▸ **What needs to be done**
From first line to last, give the records again word for word and omit the pictures.

▸ **Extracted records**
####
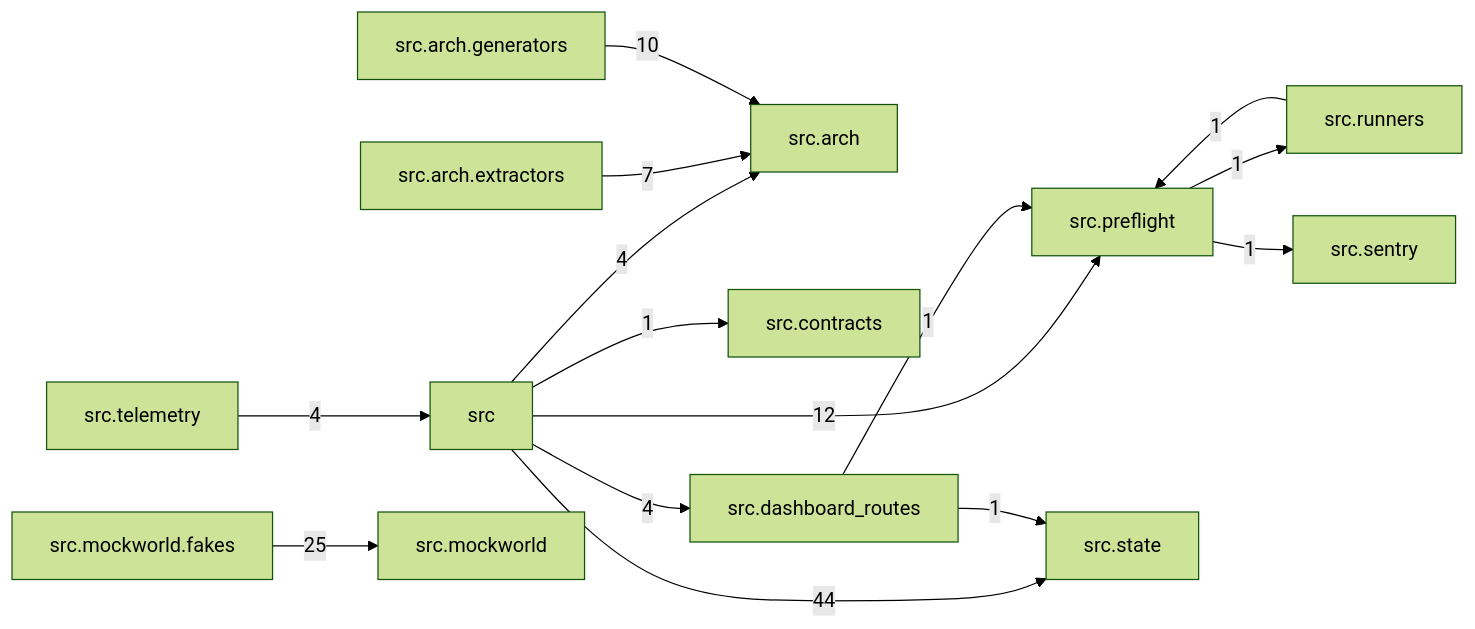
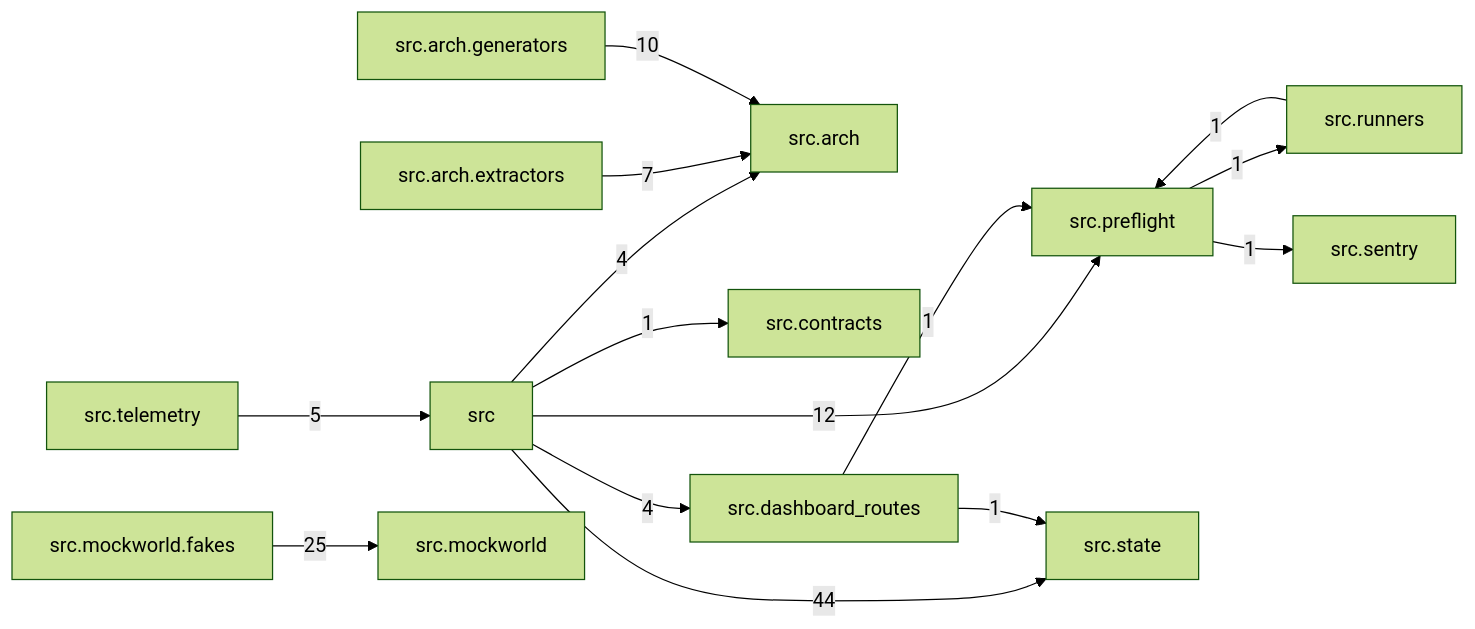
Before and after one commit to T-rav/hyrdaflow: the diagram in docs/arch/generated/modules.md, drawn with Mermaid (forest theme). The commit also changed other lines of this file and 11 other files, not shown here.

````diff
--- a/docs/arch/generated/modules.md
+++ b/docs/arch/generated/modules.md
@@ -7,30 +7,30 @@
 ```mermaid
 graph LR
     src["src"]
     src_arch["src.arch"]
     src_arch_extractors["src.arch.extractors"]
     src_arch_generators["src.arch.generators"]
     src_contracts["src.contracts"]
     src_dashboard_routes["src.dashboard_routes"]
     src_mockworld["src.mockworld"]
     src_mockworld_fakes["src.mockworld.fakes"]
     src_preflight["src.preflight"]
     src_runners["src.runners"]
     src_sentry["src.sentry"]
     src_state["src.state"]
     src_telemetry["src.telemetry"]
     src -- "4" --> src_arch
     src -- "1" --> src_contracts
     src -- "4" --> src_dashboard_routes
     src -- "12" --> src_preflight
     src -- "44" --> src_state
     src_arch_extractors -- "7" --> src_arch
     src_arch_generators -- "10" --> src_arch
     src_dashboard_routes -- "1" --> src_preflight
     src_dashboard_routes -- "1" --> src_state
     src_mockworld_fakes -- "25" --> src_mockworld
     src_preflight -- "1" --> src_runners
     src_preflight -- "1" --> src_sentry
     src_runners -- "1" --> src_preflight
-    src_telemetry -- "4" --> src
+    src_telemetry -- "5" --> src
 ```
````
####
▸ **Solution for this exercise**
Before and after one commit to T-rav/hyrdaflow: the diagram in docs/arch/generated/modules.md, drawn with Mermaid (forest theme). The commit also changed other lines of this file and 11 other files, not shown here.

````diff
--- a/docs/arch/generated/modules.md
+++ b/docs/arch/generated/modules.md
@@ -7,30 +7,30 @@
 ```mermaid
 graph LR
     src["src"]
     src_arch["src.arch"]
     src_arch_extractors["src.arch.extractors"]
     src_arch_generators["src.arch.generators"]
     src_contracts["src.contracts"]
     src_dashboard_routes["src.dashboard_routes"]
     src_mockworld["src.mockworld"]
     src_mockworld_fakes["src.mockworld.fakes"]
     src_preflight["src.preflight"]
     src_runners["src.runners"]
     src_sentry["src.sentry"]
     src_state["src.state"]
     src_telemetry["src.telemetry"]
     src -- "4" --> src_arch
     src -- "1" --> src_contracts
     src -- "4" --> src_dashboard_routes
     src -- "12" --> src_preflight
     src -- "44" --> src_state
     src_arch_extractors -- "7" --> src_arch
     src_arch_generators -- "10" --> src_arch
     src_dashboard_routes -- "1" --> src_preflight
     src_dashboard_routes -- "1" --> src_state
     src_mockworld_fakes -- "25" --> src_mockworld
     src_preflight -- "1" --> src_runners
     src_preflight -- "1" --> src_sentry
     src_runners -- "1" --> src_preflight
-    src_telemetry -- "4" --> src
+    src_telemetry -- "5" --> src
 ```
````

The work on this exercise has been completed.